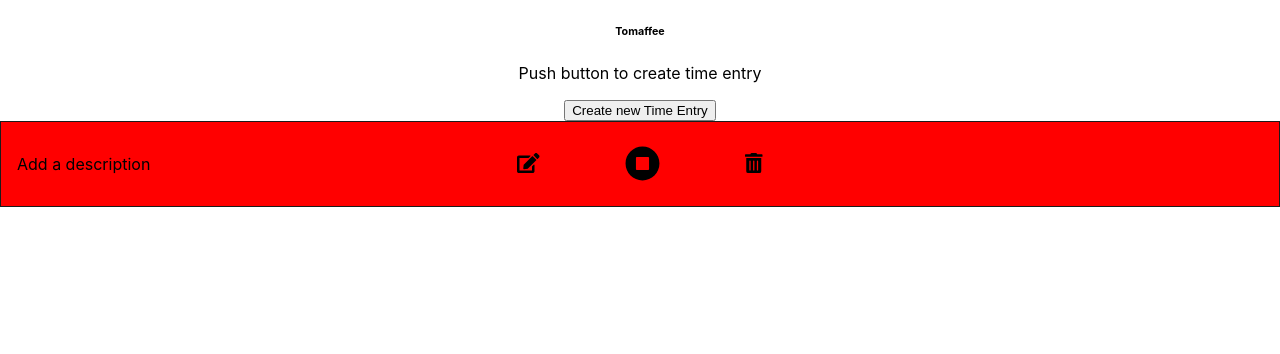
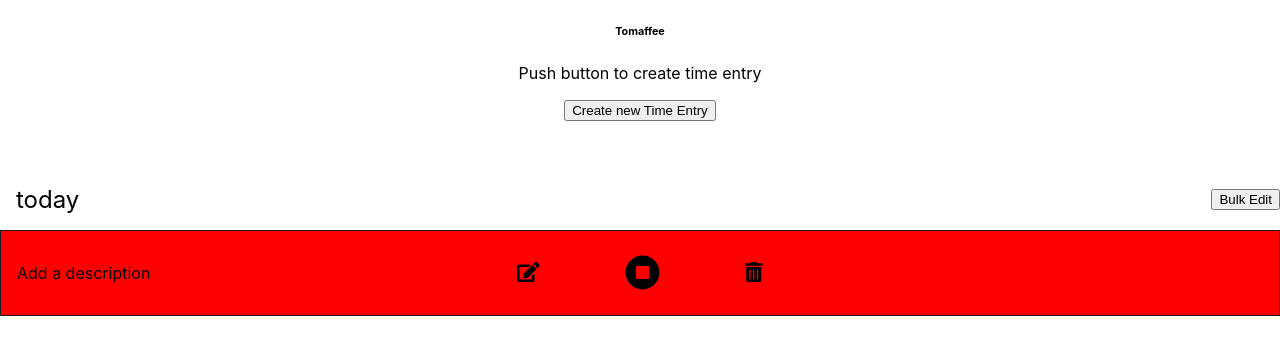
Before and after one commit to JoCarrasco/tomaffee-web, a React (Create React App) app: page / in a window 1280 px wide. Both pictures are taken after a click on the button "Create new Time Entry". Shown: the top 354 px of the page. Built offline with nearby package versions, Linux system fonts and the light colour scheme.

Commit message:
wip(time-entry-list): Added new component and refactor time entry list.
- Added a new component "TimeEntryListGroup"
- TimeEntry component can set itself as bulk edition
- Added segregation per date for time entries

```diff
--- a/src/App.tsx
+++ b/src/App.tsx
@@ -1,8 +1,8 @@
 import React from 'react';
-import logo from './logo.svg';
-import { TimeEntryListComponent, TimeEntryButtonComponent } from './core/components';
+import { TimeEntryButtonComponent } from './core/components';
 import './App.scss';
 import { TimeEntryService } from './core/services/time-entry/time-entry.service';
+import { TimeEntryListGroupComponent } from './core/components/TimeEntry/TimeEntryListGroup/TimeEntryListGroup.component';
 function App() {
   TimeEntryService.init();
   return (
@@ -10,7 +10,7 @@ function App() {
       <h6>Tomaffee</h6>
       <p>Push button to create time entry</p>
       <TimeEntryButtonComponent />
-      <TimeEntryListComponent />
+      <TimeEntryListGroupComponent />
     </div>
   );
 }
--- a/src/core/classes/date-helper.class.ts
+++ b/src/core/classes/date-helper.class.ts
@@ -11,6 +11,11 @@ export class DateHelper {
     const dateB = b ? DateTime.fromISO(b.toISOString()) : DateTime.now().setZone(this.getBrowserTimezone());
     const duration = dateB.diff(dateA, ['hours', 'minutes', 'seconds']).toObject();
     return `${duration.hours}: ${duration.minutes}: ${Math.floor(duration.seconds!)}`;
+  }
+
+  static toFriendlyDate(date: Date): string {
+    const convertedDate = DateTime.fromISO(date.toISOString());
+    return convertedDate.toRelativeCalendar() as string;
   }
 
   static getDurationFromStartAndEnd(start: Date, end?: Date): string {
@@ -55,6 +60,28 @@ export class DateHelper {
     return newFormattedDate.toJSDate();
   }
 
+  static getLastDaysDates(numberOfDays: number, rawDate: Date) {
+    const dates = [];
+
+    for (let i = 0; i < numberOfDays; i++) {
+      let convertedDate = DateTime.fromISO(rawDate.toISOString());
+      const newDate = convertedDate.day - i;
+      if ( i > 0) {
+        convertedDate = convertedDate.minus({ day: newDate });
+      }
+      const parsedDate = convertedDate.toJSDate();
+      dates.push(parsedDate);
+    }
+
+    return dates;
+  }
+
+  static isSameDay(d1: Date, d2: Date) {
+    const date1 = DateTime.fromISO(d1.toISOString());
+    const date2 = DateTime.fromISO(d2.toISOString());
+    return date1.hasSame(date2, 'day');
+  }
+
   static changeReplaceFullDateToDate(timeDate: Date, date: Date) {
     const newFormattedDate = DateTime.fromObject({
       ...this.getTimeObjFromDate(timeDate),
--- a/src/core/components/TimeEntry/TimeEntryEditor/TimeEntryEditor.component.tsx
+++ b/src/core/components/TimeEntry/TimeEntryEditor/TimeEntryEditor.component.tsx
@@ -40,7 +40,6 @@ export const TimeEntryEditorComponent = (props: ITimeEntryEditorProps) => {
         const updateTimeEntry: any = { id };
         editedValues.forEach((e) => updateTimeEntry[e.key] = e.value);
         ApiService.updateTimeEntry(updateTimeEntry).then(() => {
-          // NOTE: Change location of ITimeEntryChangeRequestType
           TimeEntryService.sendChangeRequest([{ id, type: ITimeEntryChangeRequestType.Update }]);
           props.onEditionFinished();
         });
@@ -56,7 +55,7 @@ export const TimeEntryEditorComponent = (props: ITimeEntryEditorProps) => {
       return (
         <TimeEntryEditorFormComponent
           staticTimeEntry={draftTimeEntry}
-          onFinishEditing={handleEditionSubmitionRequest}></TimeEntryEditorFormComponent>
+          onFinishEditing={handleEditionSubmitionRequest} />
       );
     }
   }
--- a/src/core/components/TimeEntry/TimeEntryList/TimeEntryList.component.tsx
+++ b/src/core/components/TimeEntry/TimeEntryList/TimeEntryList.component.tsx
@@ -1,92 +1,36 @@
 import React from 'react';
-import { Subscription } from 'rxjs';
+import { DateHelper } from '../../../classes/date-helper.class';
 import { ITimeEntry } from '../../../models/api';
-import { ApiService } from '../../../services/api/api.service';
-import { TimeEntryService } from '../../../services/time-entry/time-entry.service';
 import { TimeEntryComponent } from '../TimeEntry/TimeEntry.component';
+import './TimeEntryList.style.scss';
 
-export const TimeEntryListComponent = () => {
-  const [timeEntries, setTimeEntries] = React.useState<ITimeEntry[] | null>(null);
-  const [timeEntryId, setTimeEntryId] = React.useState<number | null>(null);
-  const [canUpdateTimeEntries, setCanUpdateTimeEntries] = React.useState<boolean>(true);
-  const [nowInDate, setNowInDate] = React.useState<Date>(new Date());
-  const [timeServiceSubscription, setTimeServiceSubscription] = React.useState<Subscription | null>(null);
-  const [changeRequestSubscription, setChangeRequestSubscription] = React.useState<Subscription | null>(null);
+interface ITimeEntryListComponentProps {
+  date: Date;
+  entries: ITimeEntry[];
+  now: Date;
+  currentOngoingTimeEntryId?: number | null;
+}
 
-  React.useEffect(() => {
-    if (canUpdateTimeEntries) {
-      ApiService.getUserTimeEntries().then((storedEntries) => {
-        setTimeEntries(storedEntries);
-        setCanUpdateTimeEntries(false);
-      });
-    }
-  }, [timeEntryId, timeEntries]);
-
-  React.useLayoutEffect(() => {
-    setSubscriptions();
-  }, [])
-
-  function setSubscriptions() {
-    if (!timeServiceSubscription) {
-      setTimeServiceSubscription(
-        TimeEntryService.getWatcher().subscribe((info) => {
-          if (info) {
-            setNowInDate(info.now);
-            const watcherTimeEntryId = info.timeEntryId;
-            if (watcherTimeEntryId !== undefined) {
-              setTimeEntryId(watcherTimeEntryId);
-            }
-          } else {
-            setTimeEntryId(null);
-          }
-        })
-      );
-    }
-
-    if (!changeRequestSubscription) {
-      setChangeRequestSubscription(TimeEntryService.getChangeRequests().subscribe((changes) => {
-        if (changes !== null && changes?.length > 0) {
-          setCanUpdateTimeEntries(true);
-          ApiService.getUserTimeEntries().then((storedEntries) => {
-            setTimeEntries(storedEntries);
-            setCanUpdateTimeEntries(false);
-            TimeEntryService.closeChangeRequest();
-          });
-        }
-
-        // NOTE: Use this code in order to provide a more efficient render!
-
-        // if (changes !== null && timeEntries !== null) {
-        //   const ids = changes.map((c) => c.id);
-        //   if (ids.length > 0) {
-        //     setCanUpdateTimeEntries(true);
-        //   }
-          // ApiService.getTimeEntriesByIds(ids).then((requestedEntries) => {
-          //   requestedEntries.forEach((entry) => {
-          //     const copyEntries = timeEntries;
-          //     const targetTimeEntryIndex = copyEntries.findIndex(t => t.id === entry.id);
-          //     copyEntries[targetTimeEntryIndex] = entry;
-          //     setTimeEntries(copyEntries);
-          //     TimeEntryService.closeChangeRequest();
-          //   })
-          // });
-        // }
-      }));
-    }
-  }
+export const TimeEntryListComponent = (props: ITimeEntryListComponentProps) => {
+  const [bulkEdit, setBulkEdit] = React.useState<boolean>(false);
 
   function getTimeEntriesTemplate() {
-    if (timeEntries === null) {
+    if (props.entries.length < 1) {
       return (<p>No Time Entries</p>);
     } else {
       return (
         <div>
-          {timeEntries.map((timeEntry, i) => (
+          <div className="time-entry-list-header">
+            <span>{DateHelper.toFriendlyDate(props.date)}</span>
+            <button onClick={() => setBulkEdit(!bulkEdit)}>Bulk Edit</button>
+          </div>
+          {props.entries.map((timeEntry, i) => (
             <div>
               <TimeEntryComponent
+                enableSelection={bulkEdit}
                 key={i}
-                isOnGoing={timeEntry.id === timeEntryId}
-                now={timeEntry.id === timeEntryId ? nowInDate : undefined}
+                isOnGoing={timeEntry.id === props.currentOngoingTimeEntryId}
+                now={timeEntry.id === props.currentOngoingTimeEntryId ? props.now : undefined}
                 timeEntry={timeEntry}
               />
             </div>
--- /dev/null
+++ b/src/core/components/TimeEntry/TimeEntryList/TimeEntryList.style.scss
@@ -0,0 +1,10 @@
+.time-entry-list-header {
+  display: flex;
+  align-items: center;
+  justify-content: space-between;
+  margin-top: 3rem;
+  span {
+    font-size: 1.5em;
+    padding: 1rem;
+  }
+}
--- /dev/null
+++ b/src/core/components/TimeEntry/TimeEntryListGroup/TimeEntryListGroup.component.tsx
@@ -0,0 +1,104 @@
+import React from 'react';
+import { Subscription } from 'rxjs';
+import { DateHelper } from '../../../classes/date-helper.class';
+import { ITimeEntryList } from '../../../models/api/responses/time-entry-list.model';
+import { ApiService } from '../../../services/api/api.service';
+import { TimeEntryService } from '../../../services/time-entry/time-entry.service';
+import { TimeEntryListComponent } from '../TimeEntryList/TimeEntryList.component';
+
+export const TimeEntryListGroupComponent = () => {
+  const [timeEntryList, setTimeEntryList] = React.useState<ITimeEntryList[] | null>(null);
+  const [timeEntryId, setTimeEntryId] = React.useState<number | null>(null);
+  const [canUpdateTimeEntries, setCanUpdateTimeEntries] = React.useState<boolean>(true);
+  const [nowInDate, setNowInDate] = React.useState<Date>(new Date());
+  const [timeServiceSubscription, setTimeServiceSubscription] = React.useState<Subscription | null>(null);
+  const [changeRequestSubscription, setChangeRequestSubscription] = React.useState<Subscription | null>(null);
+
+  React.useEffect(() => {
+    if (canUpdateTimeEntries) {
+      ApiService.getRelevantEntries(12, DateHelper.getNow()).then((storedEntries) => {
+        setTimeEntryList(storedEntries);
+        setCanUpdateTimeEntries(false);
+      });
+    }
+  }, [timeEntryList]);
+
+  React.useLayoutEffect(() => {
+    setSubscriptions();
+  }, []);
+
+  function setSubscriptions() {
+    if (!timeServiceSubscription) {
+      setTimeServiceSubscription(
+        TimeEntryService.getWatcher().subscribe((info) => {
+          if (info) {
+            setNowInDate(info.now);
+            const watcherTimeEntryId = info.timeEntryId;
+            if (watcherTimeEntryId !== undefined) {
+              setTimeEntryId(watcherTimeEntryId);
+            }
+          } else {
+            setTimeEntryId(null);
+          }
+        })
+      );
+    }
+
+    if (!changeRequestSubscription) {
+      setChangeRequestSubscription(TimeEntryService.getChangeRequests().subscribe((changes) => {
+        if (changes !== null && changes?.length > 0) {
+          setCanUpdateTimeEntries(true);
+          ApiService.getRelevantEntries(12, DateHelper.getNow()).then((storedEntries) => {
+            setTimeEntryList(storedEntries);
+            setCanUpdateTimeEntries(false);
+            TimeEntryService.closeChangeRequest();
+          });
+        }
+      }));
+      // NOTE: Use this code in order to provide a more efficient render!
+
+      // if (changes !== null && timeEntries !== null) {
+      //   const ids = changes.map((c) => c.id);
+      //   if (ids.length > 0) {
+      //     setCanUpdateTimeEntries(true);
+      //   }
+        // ApiService.getTimeEntriesByIds(ids).then((requestedEntries) => {
+        //   requestedEntries.forEach((entry) => {
+        //     const copyEntries = timeEntries;
+        //     const targetTimeEntryIndex = copyEntries.findIndex(t => t.id === entry.id);
+        //     copyEntries[targetTimeEntryIndex] = entry;
+        //     setTimeEntries(copyEntries);
+        //     TimeEntryService.closeChangeRequest();
+        //   })
+        // });
+      // }
+    }
+  }
+
+  function getTimeEntriesTemplate() {
+    if (timeEntryList === null) {
+      return (<p>No Time Entries</p>);
+    } else {
+      return (
+        <div>
+          {timeEntryList.map((timeEntryList, i) => (
+            <div key={i}>
+              <TimeEntryListComponent
+                now={nowInDate}
+                currentOngoingTimeEntryId={timeEntryId}
+                date={timeEntryList.date}
+                entries={timeEntryList.entries}
+              />
+            </div>
+          ))}
+        </div>
+      );
+    }
+  }
+
+  return (
+    <div>
+      {getTimeEntriesTemplate()}
+    </div>
+  );
+}
--- /dev/null
+++ b/src/core/models/api/responses/time-entry-list.model.ts
@@ -0,0 +1,6 @@
+import { ITimeEntry } from "../entities";
+
+export interface ITimeEntryList {
+  date: Date;
+  entries: ITimeEntry[];
+};
--- a/src/core/services/api/api.service.ts
+++ b/src/core/services/api/api.service.ts
@@ -16,6 +16,10 @@ export class ApiService {
 
   static getTimeEntryById(timeEntryId: number): Promise<ITimeEntry | undefined> {
     return ApiMock.getTimeEntryById(timeEntryId);
+  }
+
+  static getRelevantEntries(numberOfDatesFromNow: number, currentDate: Date) {
+    return ApiMock.getRelevantEntries(numberOfDatesFromNow, currentDate);
   }
 
   static removeTimeEntry(id: number): Promise<void> {
```
Also changed, not shown: src/core/components/TimeEntry/TimeEntry/TimeEntry.component.tsx (+30 -1 lines), src/core/services/api/api.mock.ts (+20 -2 lines), src/core/services/time-entry/time-entry.service.ts (+20 -0 lines).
★ ★ ★ ★
-- What the exercise asks --
Above are some records. Copy each of their lines that holds the string "setSubscriptions".

-- Result --
-    setSubscriptions();
-  function setSubscriptions() {
+    setSubscriptions();
+  function setSubscriptions() {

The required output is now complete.